-- EXERCISE AIM --
Scan the data below and pick out the lines containing the word "icons".

-- INPUT --
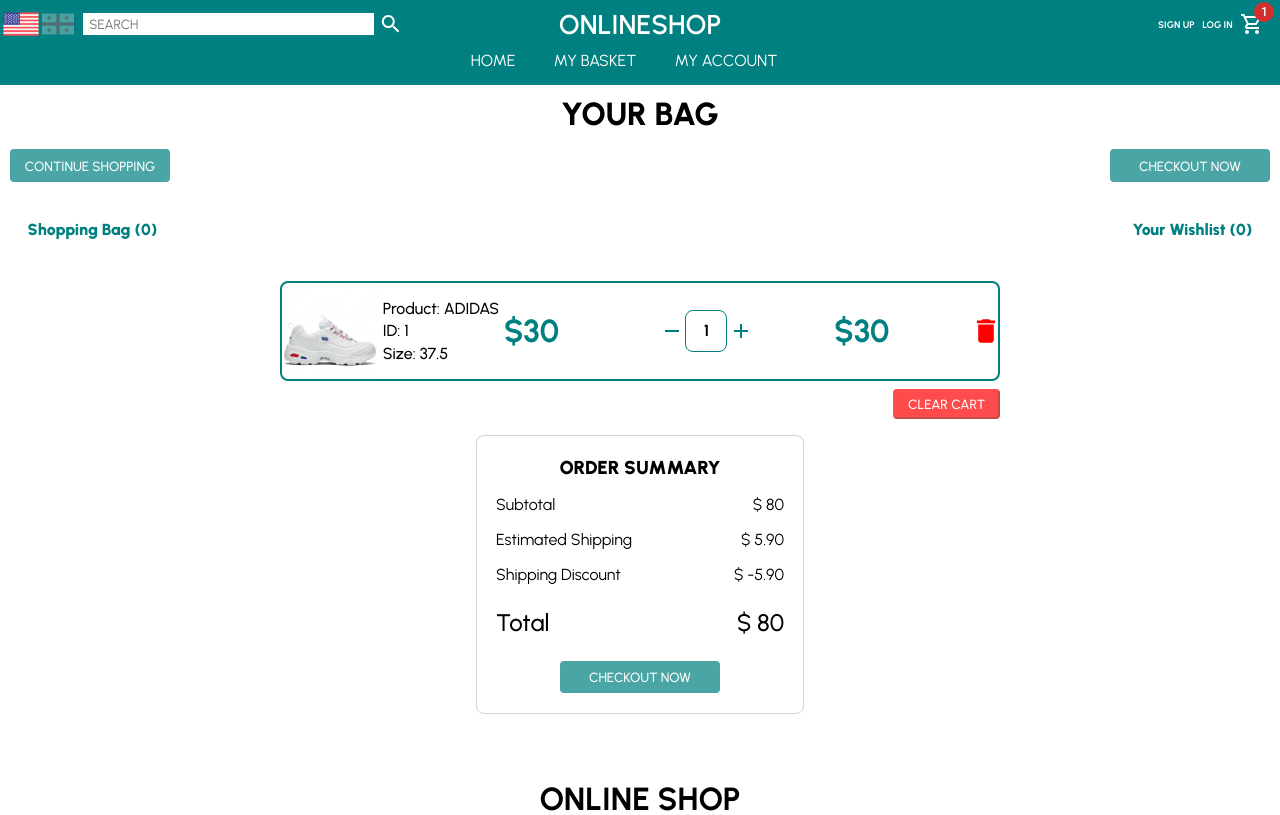
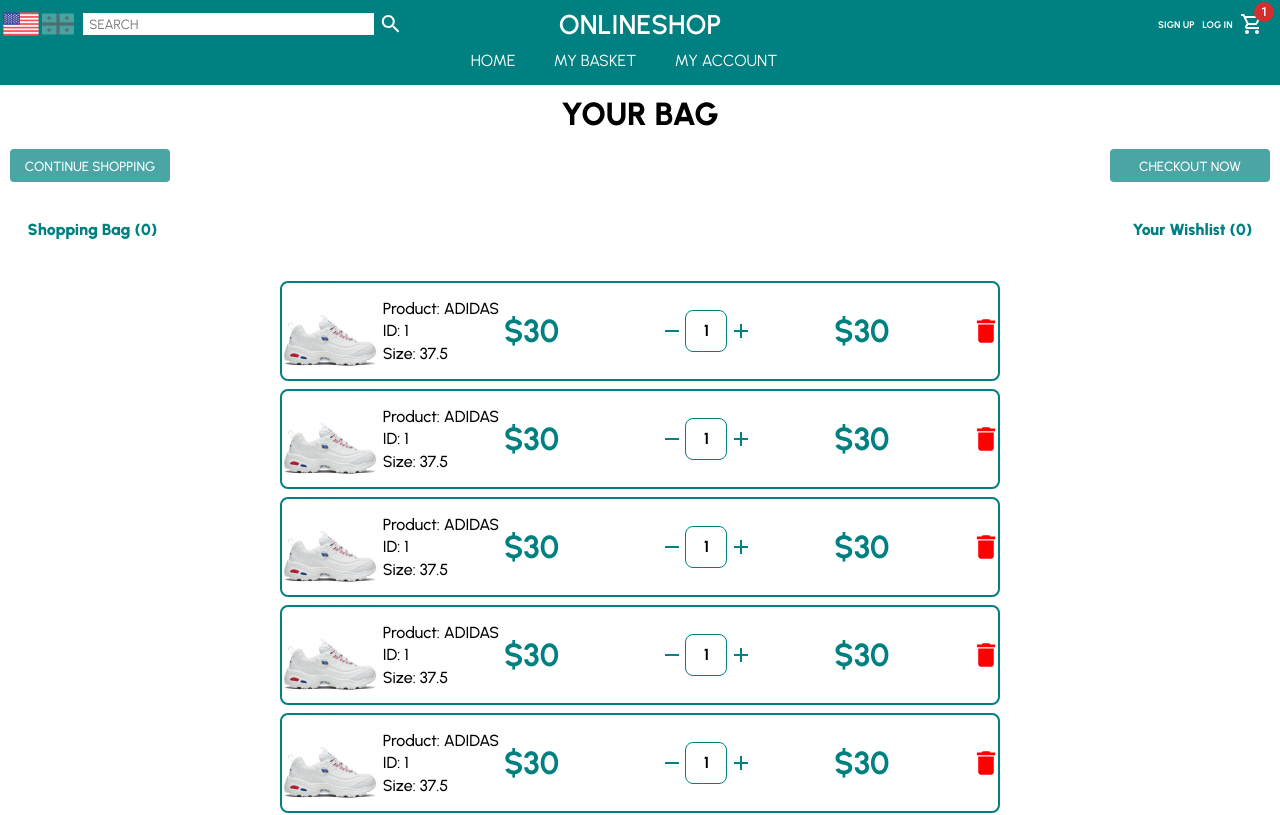
Before and after one commit to kakha81/onlineshop, a React (Create React App) app: page /#/cart in a window 1280 px wide. Shown: the top 815 px of the page. Built offline with nearby package versions, Linux system fonts and the light colour scheme.

Commit message:
add CartItemContainer component

```diff
--- a/src/components/CartItem.jsx
+++ b/src/components/CartItem.jsx
@@ -1,16 +1,16 @@
 import { useState } from "react";
 import styled from "styled-components";
-
 import RemoveIcon from "@mui/icons-material/Remove";
 import AddIcon from "@mui/icons-material/Add";
 import { maxScreen, midScreen, minScreen, tablet } from "../responsive";
 import DeleteIcon from "@mui/icons-material/Delete";
 
-const Product = styled.div`
+const Container = styled.div`
   display: flex;
   flex-direction: row;
   border-radius: 0.5em;
   border: 0.15em solid teal;
+  margin-bottom: 0.5em;
 `;
 
 const ProductDetail = styled.div`
@@ -56,6 +56,16 @@
   display: flex;
   align-items: center;
   margin-left: 1em;
+`;
+
+const RemoveIconItem = styled(RemoveIcon)`
+  cursor: pointer;
+  color: teal;
+`;
+
+const AddIconItem = styled(AddIcon)`
+  cursor: pointer;
+  color: teal;
 `;
 
 const Amount = styled.span`
@@ -111,7 +121,7 @@
   };
 
   return (
-    <Product>
+    <Container>
       <ProductDetail>
         <Image src={require("../Images/1.png")} />
         <Details>
@@ -123,15 +133,13 @@
       <PriceDetail>
         <ProductPrice>${productItem}</ProductPrice>
         <ProductAmountContainer>
-          <RemoveIcon
-            style={{ cursor: "pointer", color: "teal" }}
+          <RemoveIconItem
             onClick={() => {
               decreaseCount();
             }}
           />
           <Amount>{count}</Amount>
-          <AddIcon
-            style={{ cursor: "pointer", color: "teal" }}
+          <AddIconItem
             onClick={() => {
               increaseCount();
             }}
@@ -140,7 +148,7 @@
         <ProductPrice>${productItem * count}</ProductPrice>
         <RedDeleteIcon onClick={() => reduceCount()} />
       </PriceDetail>
-    </Product>
+    </Container>
   );
 };
 
--- a/src/components/CartItems.jsx
+++ b/src/components/CartItems.jsx
@@ -1,51 +1,16 @@
-import { useState } from "react";
-import styled from "styled-components";
 import CartItem from "../components/CartItem";
-import CartEmpty from "../components/CartEmpty";
-
-const ProductContainer = styled.div`
-  width: 95%;
-  max-width: 45em;
-  display: flex;
-  flex-direction: column;
-  margin: 0.5em auto;
-`;
-
-const ClearButtonContainer = styled.div`
-  width: 100%;
-  display: flex;
-  align-items: center;
-  justify-content: flex-end;
-  margin-top: 0.5em;
-`;
-
-const ClearButton = styled.button`
-  width: 8em;
-  padding: 0.4em;
-  font-weight: 500;
-  color: white;
-  background-color: red;
-  border-color: red;
-  border-radius: 0.3em;
-  opacity: 0.7;
-  cursor: pointer;
-  &:hover {
-    opacity: 1;
-  }
-  &:active {
-    box-shadow: 5px 5px 15px gray;
-  }
-`;
 
 const CartItems = () => {
-  const [isShown, setIsShown] = useState(true);
   return (
-    <ProductContainer>
-      {isShown ? <CartItem /> : <CartEmpty />}
-      <ClearButtonContainer>
-        <ClearButton onClick={() => setIsShown(false)}>CLEAR CART</ClearButton>
-      </ClearButtonContainer>
-    </ProductContainer>
+    <>
+      <CartItem />
+      <CartItem />
+      <CartItem />
+      <CartItem />
+      <CartItem />
+      <CartItem />
+      <CartItem />
+    </>
   );
 };
 
--- /dev/null
+++ b/src/components/CartItemsContainer.jsx
@@ -0,0 +1,52 @@
+import { useState } from "react";
+import styled from "styled-components";
+import CartItems from "./CartItems";
+import CartEmpty from "./CartEmpty";
+
+const Container = styled.div`
+  width: 95%;
+  max-width: 45em;
+  display: flex;
+  flex-direction: column;
+  margin: 0.5em auto;
+`;
+
+const ClearButtonContainer = styled.div`
+  width: 100%;
+  display: flex;
+  align-items: center;
+  justify-content: flex-end;
+  margin-top: 0.5em;
+`;
+
+const ClearButton = styled.button`
+  width: 8em;
+  padding: 0.4em;
+  font-weight: 500;
+  color: white;
+  background-color: red;
+  border-color: red;
+  border-radius: 0.3em;
+  opacity: 0.7;
+  cursor: pointer;
+  &:hover {
+    opacity: 1;
+  }
+  &:active {
+    box-shadow: 5px 5px 15px gray;
+  }
+`;
+
+const CartItemsContainer = () => {
+  const [isShown, setIsShown] = useState(true);
+  return (
+    <Container>
+      {isShown ? <CartItems /> : <CartEmpty />}
+      <ClearButtonContainer>
+        <ClearButton onClick={() => setIsShown(false)}>CLEAR CART</ClearButton>
+      </ClearButtonContainer>
+    </Container>
+  );
+};
+
+export default CartItemsContainer;
--- a/src/pages/Cart.jsx
+++ b/src/pages/Cart.jsx
@@ -1,7 +1,7 @@
 import { useNavigate } from "react-router-dom";
 import styled from "styled-components";
 import Navbar from "../components/Navbar";
-import CartItems from "../components/CartItems";
+import CartItems from "../components/CartItemsContainer";
 import OrderContainer from "../components/OrderContainer";
 import Footer from "../components/Footer";
 import MenuContent from "../components/MenuContent";
```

-- WRITTEN ANSWER --
 import RemoveIcon from "@mui/icons-material/Remove";
 import AddIcon from "@mui/icons-material/Add";
 import DeleteIcon from "@mui/icons-material/Delete";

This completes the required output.